§ EXERCISE REQUIREMENTS: Set down every line of the data exactly, skipping the pictures.

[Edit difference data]
┄┄┄┄┄┄┄┄┄┄
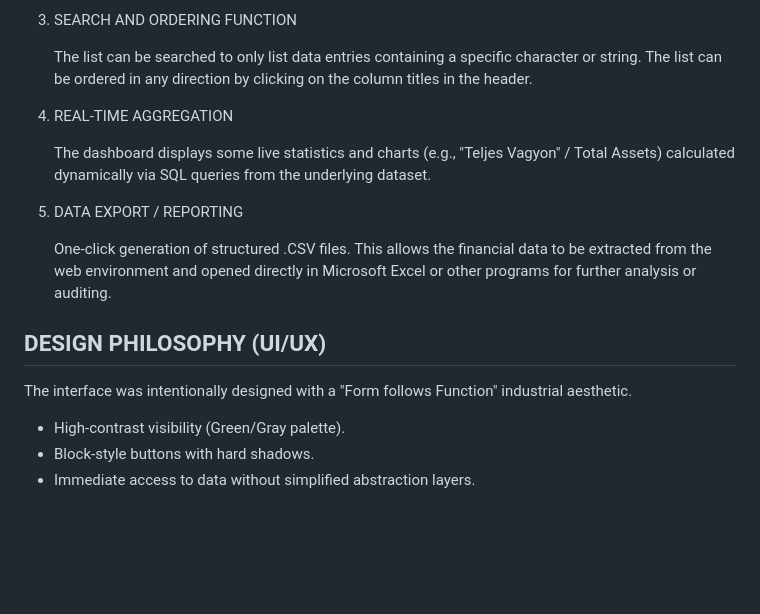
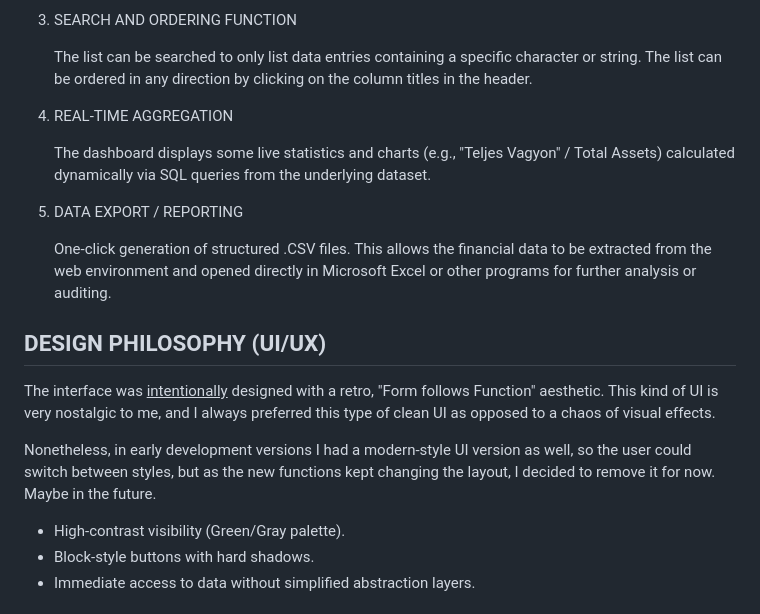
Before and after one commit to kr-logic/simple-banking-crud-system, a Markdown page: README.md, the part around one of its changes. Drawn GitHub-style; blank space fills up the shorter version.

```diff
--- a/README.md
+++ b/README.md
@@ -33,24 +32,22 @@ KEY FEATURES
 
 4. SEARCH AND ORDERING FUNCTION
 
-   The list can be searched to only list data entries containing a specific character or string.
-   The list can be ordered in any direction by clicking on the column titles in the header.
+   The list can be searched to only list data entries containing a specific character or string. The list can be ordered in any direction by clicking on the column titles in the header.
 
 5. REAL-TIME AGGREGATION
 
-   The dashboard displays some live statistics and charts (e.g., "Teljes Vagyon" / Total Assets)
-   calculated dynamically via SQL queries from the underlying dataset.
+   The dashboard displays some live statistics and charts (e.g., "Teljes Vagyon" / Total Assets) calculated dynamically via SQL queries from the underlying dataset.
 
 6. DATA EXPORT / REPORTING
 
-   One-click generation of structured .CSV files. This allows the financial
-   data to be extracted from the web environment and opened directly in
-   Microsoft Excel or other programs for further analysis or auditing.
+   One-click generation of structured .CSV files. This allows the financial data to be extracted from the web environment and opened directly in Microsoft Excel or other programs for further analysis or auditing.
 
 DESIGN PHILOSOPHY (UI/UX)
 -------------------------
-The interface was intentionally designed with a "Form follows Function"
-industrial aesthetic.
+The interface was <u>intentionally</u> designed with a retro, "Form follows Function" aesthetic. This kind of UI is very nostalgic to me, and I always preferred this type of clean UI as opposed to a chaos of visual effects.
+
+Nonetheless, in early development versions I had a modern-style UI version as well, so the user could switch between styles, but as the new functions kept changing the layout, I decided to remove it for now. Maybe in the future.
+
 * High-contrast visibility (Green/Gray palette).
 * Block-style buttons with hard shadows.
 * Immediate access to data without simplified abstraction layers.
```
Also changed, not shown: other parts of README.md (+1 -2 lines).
┄┄┄┄┄┄┄┄┄┄
§ EXERCISE RESULT:
Before and after one commit to kr-logic/simple-banking-crud-system, a Markdown page: README.md, the part around one of its changes. Drawn GitHub-style; blank space fills up the shorter version.

```diff
--- a/README.md
+++ b/README.md
@@ -33,24 +32,22 @@ KEY FEATURES
 
 4. SEARCH AND ORDERING FUNCTION
 
-   The list can be searched to only list data entries containing a specific character or string.
-   The list can be ordered in any direction by clicking on the column titles in the header.
+   The list can be searched to only list data entries containing a specific character or string. The list can be ordered in any direction by clicking on the column titles in the header.
 
 5. REAL-TIME AGGREGATION
 
-   The dashboard displays some live statistics and charts (e.g., "Teljes Vagyon" / Total Assets)
-   calculated dynamically via SQL queries from the underlying dataset.
+   The dashboard displays some live statistics and charts (e.g., "Teljes Vagyon" / Total Assets) calculated dynamically via SQL queries from the underlying dataset.
 
 6. DATA EXPORT / REPORTING
 
-   One-click generation of structured .CSV files. This allows the financial
-   data to be extracted from the web environment and opened directly in
-   Microsoft Excel or other programs for further analysis or auditing.
+   One-click generation of structured .CSV files. This allows the financial data to be extracted from the web environment and opened directly in Microsoft Excel or other programs for further analysis or auditing.
 
 DESIGN PHILOSOPHY (UI/UX)
 -------------------------
-The interface was intentionally designed with a "Form follows Function"
-industrial aesthetic.
+The interface was <u>intentionally</u> designed with a retro, "Form follows Function" aesthetic. This kind of UI is very nostalgic to me, and I always preferred this type of clean UI as opposed to a chaos of visual effects.
+
+Nonetheless, in early development versions I had a modern-style UI version as well, so the user could switch between styles, but as the new functions kept changing the layout, I decided to remove it for now. Maybe in the future.
+
 * High-contrast visibility (Green/Gray palette).
 * Block-style buttons with hard shadows.
 * Immediate access to data without simplified abstraction layers.
```
Also changed, not shown: other parts of README.md (+1 -2 lines).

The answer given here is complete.